Students learn how to get ahead in advertising

Click to follow
The Independent Online

Students are being given the chance to earn some extra cash by renting out their foreheads for advertising.

Students are being given the chance to earn some extra cash by renting out their foreheads for advertising.

The scheme is set to get under way with a group of students in Manchester, which will see them stick a large logo on their foreheads.

Dreamt up by Cunning Stunts, the advertising agency responsible for projecting the image of Gail Porter on to the House of Parliament, students will be paid for the time they spend out and about, when the logos are in public view.

Students will be paid the minimum wage for the estimated four hours a day that they are out in public. Two of the agency's clients, FHM, the men's magazine, and CNX, a pay-TV channel, have agreed to go ahead and it is in negotiation with a major global advertiser.

Rufus Curnow, a 22-year-old maths student at the University of Manchester Institute of Science and Technology, was one of the first to sign up for the scheme. "Student debt is getting ridiculous. In my final year I have no time to get a part-time job," he said. I think there are also a lot of lazy students who would look at this as a way of earning £100 a week for doing nothing."

Cunning Stunts said it would only work in universities where the authorities and local students' union agree to the scheme. Oxford and Leeds have both cleared the scheme.

The logos are colour transfers that last a week. The agency is also looking into vegetable dyes and, if this advertising medium takes off, it could put facilities at campuses where students can go to get their logos "topped up" every day. Cunning Stunts is initially looking to sign up a thousand students nationwide.

Anna Carloss, the managing director of Cunning Stunts, said: "The papers were full of stories about student debt and we have a lot of new graduates here. This got us thinking and came up with this idea. It doesn't interfere with studies."

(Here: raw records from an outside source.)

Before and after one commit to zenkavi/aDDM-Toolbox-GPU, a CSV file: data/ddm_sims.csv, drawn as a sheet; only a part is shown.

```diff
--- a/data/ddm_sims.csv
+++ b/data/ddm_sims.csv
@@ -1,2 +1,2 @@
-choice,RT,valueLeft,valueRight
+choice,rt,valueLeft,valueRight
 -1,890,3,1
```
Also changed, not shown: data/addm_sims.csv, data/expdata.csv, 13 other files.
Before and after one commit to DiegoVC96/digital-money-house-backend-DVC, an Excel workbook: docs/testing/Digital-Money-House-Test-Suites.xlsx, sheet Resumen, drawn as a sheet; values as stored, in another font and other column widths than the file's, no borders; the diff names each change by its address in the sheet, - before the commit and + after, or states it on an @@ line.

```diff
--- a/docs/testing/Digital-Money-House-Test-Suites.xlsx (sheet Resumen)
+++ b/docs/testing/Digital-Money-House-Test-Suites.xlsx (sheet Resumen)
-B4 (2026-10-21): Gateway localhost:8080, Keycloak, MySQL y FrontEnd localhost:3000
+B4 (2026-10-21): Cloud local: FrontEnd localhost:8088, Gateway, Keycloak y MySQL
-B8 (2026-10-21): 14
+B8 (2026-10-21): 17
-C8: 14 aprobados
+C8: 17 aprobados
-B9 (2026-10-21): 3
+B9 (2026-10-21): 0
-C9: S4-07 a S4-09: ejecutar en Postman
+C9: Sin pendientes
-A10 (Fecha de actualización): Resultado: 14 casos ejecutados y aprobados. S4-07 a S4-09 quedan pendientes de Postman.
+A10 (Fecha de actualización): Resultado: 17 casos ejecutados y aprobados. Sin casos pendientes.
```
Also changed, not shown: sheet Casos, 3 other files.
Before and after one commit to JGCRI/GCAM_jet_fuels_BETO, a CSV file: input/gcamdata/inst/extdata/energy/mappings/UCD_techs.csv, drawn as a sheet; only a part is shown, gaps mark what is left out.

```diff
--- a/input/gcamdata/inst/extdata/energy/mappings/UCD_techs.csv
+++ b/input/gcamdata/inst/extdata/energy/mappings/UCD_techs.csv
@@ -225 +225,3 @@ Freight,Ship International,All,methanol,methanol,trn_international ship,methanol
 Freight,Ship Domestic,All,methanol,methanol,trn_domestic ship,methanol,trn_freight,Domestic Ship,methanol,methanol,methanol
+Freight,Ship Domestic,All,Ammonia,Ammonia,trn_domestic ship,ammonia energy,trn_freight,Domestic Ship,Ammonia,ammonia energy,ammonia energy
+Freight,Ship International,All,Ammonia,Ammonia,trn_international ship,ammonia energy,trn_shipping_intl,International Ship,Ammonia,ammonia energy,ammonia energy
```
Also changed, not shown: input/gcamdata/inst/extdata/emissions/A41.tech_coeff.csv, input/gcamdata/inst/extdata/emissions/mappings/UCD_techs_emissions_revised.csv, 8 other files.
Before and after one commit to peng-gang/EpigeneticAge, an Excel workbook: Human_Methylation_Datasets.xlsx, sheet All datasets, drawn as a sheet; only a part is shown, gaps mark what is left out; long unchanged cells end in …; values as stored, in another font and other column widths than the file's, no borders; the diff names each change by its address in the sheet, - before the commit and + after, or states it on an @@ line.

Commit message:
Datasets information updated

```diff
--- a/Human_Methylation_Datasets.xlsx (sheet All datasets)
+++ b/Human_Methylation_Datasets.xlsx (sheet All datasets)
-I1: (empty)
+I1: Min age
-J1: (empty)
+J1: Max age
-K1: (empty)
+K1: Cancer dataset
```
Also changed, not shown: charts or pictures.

Cunning Stunts said it had no plans to extend the scheme to other parts of the body.

Comments